West needs deeper understanding of China's system
Published: Aug 04, 2021 06:52 PM
Aerial photo taken on July 29, 2020 shows an apple orchard in Liangjiahe Village of Yanchuan County in Yan'an, northwest China's Shaanxi Province. Photo: Xinhua

Aerial photo taken on July 29, 2020 shows an apple orchard in Liangjiahe Village of Yanchuan County in Yan'an, northwest China's Shaanxi Province. Photo: Xinhua

I was standing on top of a mountain in Nangou village, Yan'an city of Northwest China's Shaanxi Province, on July 29. Looking around, I saw large tracts of apple orchards amid exuberant trees. This place was once the cradle of the Chinese revolution. The Communist Party of China led by late Chairman Mao Zedong moved first to Xibaipo in Hebei and finally to Beijing to lead the whole country starting right from here.  

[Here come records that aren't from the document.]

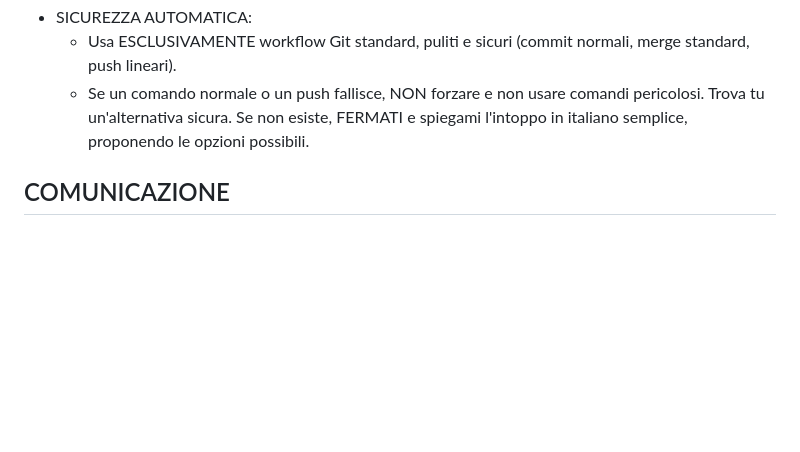
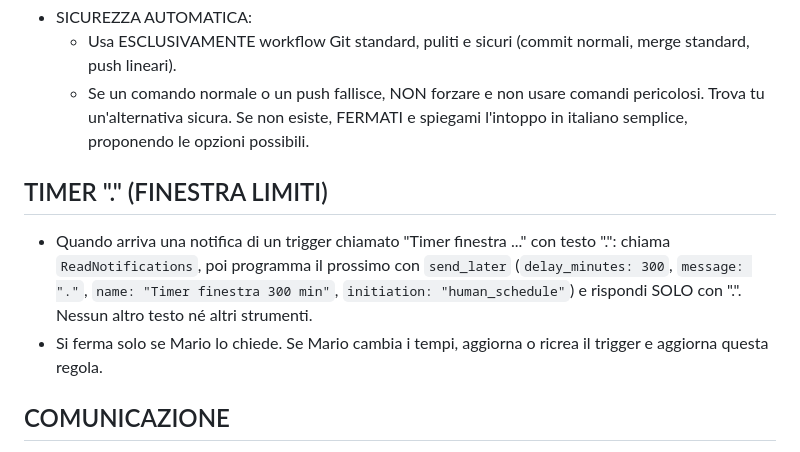
Before and after one commit to Kur0ChanX/raccoon-triad, a Markdown page: CLAUDE.md, the part around the change. Drawn GitHub-style; blank space fills up the shorter version.

Commit message:
CLAUDE.md: regola del timer '.' ogni 300 minuti
Co-Authored-By: Claude Sonnet 5.5 <noreply@anthropic.com>
Claude-Session: https://claude.ai/code/session_0128m9wovh2L3T3zMJ6ArjCt

```diff
--- a/CLAUDE.md
+++ b/CLAUDE.md
@@ -59,6 +59,11 @@ Obiettivi: token economy, contesto pulito, codice funzionante, zero regressioni
   - Se un comando normale o un push fallisce, NON forzare e non usare comandi pericolosi. Trova tu un'alternativa sicura. Se non esiste, FERMATI e spiegami l'intoppo in italiano semplice, proponendo le opzioni possibili.
 
 
+## TIMER "." (FINESTRA LIMITI)
+
+- Quando arriva una notifica di un trigger chiamato "Timer finestra ..." con testo ".": chiama `ReadNotifications`, poi programma il prossimo con `send_later` (`delay_minutes: 300`, `message: "."`, `name: "Timer finestra 300 min"`, `initiation: "human_schedule"`) e rispondi SOLO con ".". Nessun altro testo né altri strumenti.
+- Si ferma solo se Mario lo chiede. Se Mario cambia i tempi, aggiorna o ricrea il trigger e aggiorna questa regola.
+
 ## COMUNICAZIONE
 
 - Report del lavoro (Cosa hai fatto tu): Spiega in modo chiaro e diretto cosa hai modificato, i problemi trovati e le soluzioni adottate. Prendi tutto lo spazio che ti serve per farti capire bene, ma evita di allungare il brodo. Niente gergo informatico complesso se non indispensabile.
```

After approximately one hour's drive along the highway in the mountains, we arrived at another village called Liangjiahe. Chinese President Xi Jinping was the secretary of Party branch of this village over 40 years ago. 

I have tried to explain in many of my articles why Western elites until today still don't understand China's development policies. Standing in front of the "house cave," or "yaodong," where Xi once lived, I suddenly realized that the chapter of Yan'an is missing in the theories that Western elites rely on to observe and analyze China.

A recent article entitled "'Industrial Policy' Is Back: The West Dusts Off Old Idea to Counter China" said that "The US and its allies have long pressed China to stop helping favored industries with subsidies, government preferences and other interventions. Now they are beginning to copy it." 

After the trip to Yan'an, I want to say: Even if Washington adopts some practices similar to those that China has adopted, policymakers in the White House will never be able to grasp the essence of China's development experiences. This is determined by their worldview and experiences. 

Four decades ago, both Nangou and Liangjiahe were very poor villages, with an annual per capita income of less than 100 yuan ($15.46 at current exchange rate). Today, the per capita disposable income of Nangou is already over 15,000 yuan, and in Liangjiahe it is nearly 20,000 yuan.

The amount, though rising rapidly, is still very low in comparison to that in the developed countries. This means that China still has a long way to go before it truly realizes its national rejuvenation. China needs to continue to make increasing universal incomes its priority. This is the base for determining China's national policies, including its relations with the US.

When discussing with African envoys and diplomats in China who were on the same trip with me, I noticed they were particularly interested in two changes. One is that 60 percent of the poor people in Yan'an have gotten rich by cultivating apples.

Another one is that in the process of alleviating poverty, Yan'an has returned farmland into forest. This has contributed to making the city one of the greenest in China. Its local annual rainfall is more than 200 millimeters higher than it was 40 years ago.

The trip organized by the Beijing-based China-Africa Institute was mainly to investigate and explore China's experience in poverty alleviation with diplomats from African countries. The first piece of experience is the spirit of hard work. Second, local authorities and the public have taken flexible and active moves that are in line with local conditions. This has converted the "transfusion mechanism" into a "hematopoietic mechanism." 

And what works behind this is China's political system. Precise and large-scale investment and related policy reform - all these combined - have unleashed unprecedented enthusiasm for development.

As a result, many of these experiences are difficult to separate and be used for reference. The cultivation of apples in Yan'an, for example, is related to agricultural research and government investment and organization.

Most importantly, this is not just for poverty alleviation, but also for many aspects of industrial, financial and technological development. In particular, when a policy is formed, it will be implemented effectively from the central government to the local governments at all levels. 

During the discussion, African envoys and diplomats spontaneously mentioned Xi's relationship with Liangjiahe. They learned that Liangjiahe used to be a village that was even poorer than many villages in Africa. Hearing this, they began to understand why a Chinese leader, who had come from the bottom and had personal experience of living in the poorest region in the country, attaches so much importance to common prosperity.

Oftentimes, knowing where a country's leader came from and what he or she went through in his or her early years will help us get a more accurate picture of his or her political pursuits. For example, US President Joe Biden's father was rich in his early years, then declined, but managed to maintain a middle-class lifestyle for his family. And Donald Trump, Biden's predecessor, was born in a family of real estate moguls. This has a certain influence on their policies when they are in office.

To this day, when Western scholars observe or try to understand China's development, although they see the role of the system, they easily regard it as the opposite of the West. They deliberately or unintentionally ignore the relationship between China's policies and the system. In particular, they often ignore where the confidence of China's leaders in the countries' development direction comes from.

The author is a senior editor with People's Daily, and currently a senior fellow with the Chongyang Institute for Financial Studies at Renmin University of China. dinggang@globaltimes.com.cn. Follow him on Twitter @dinggangchina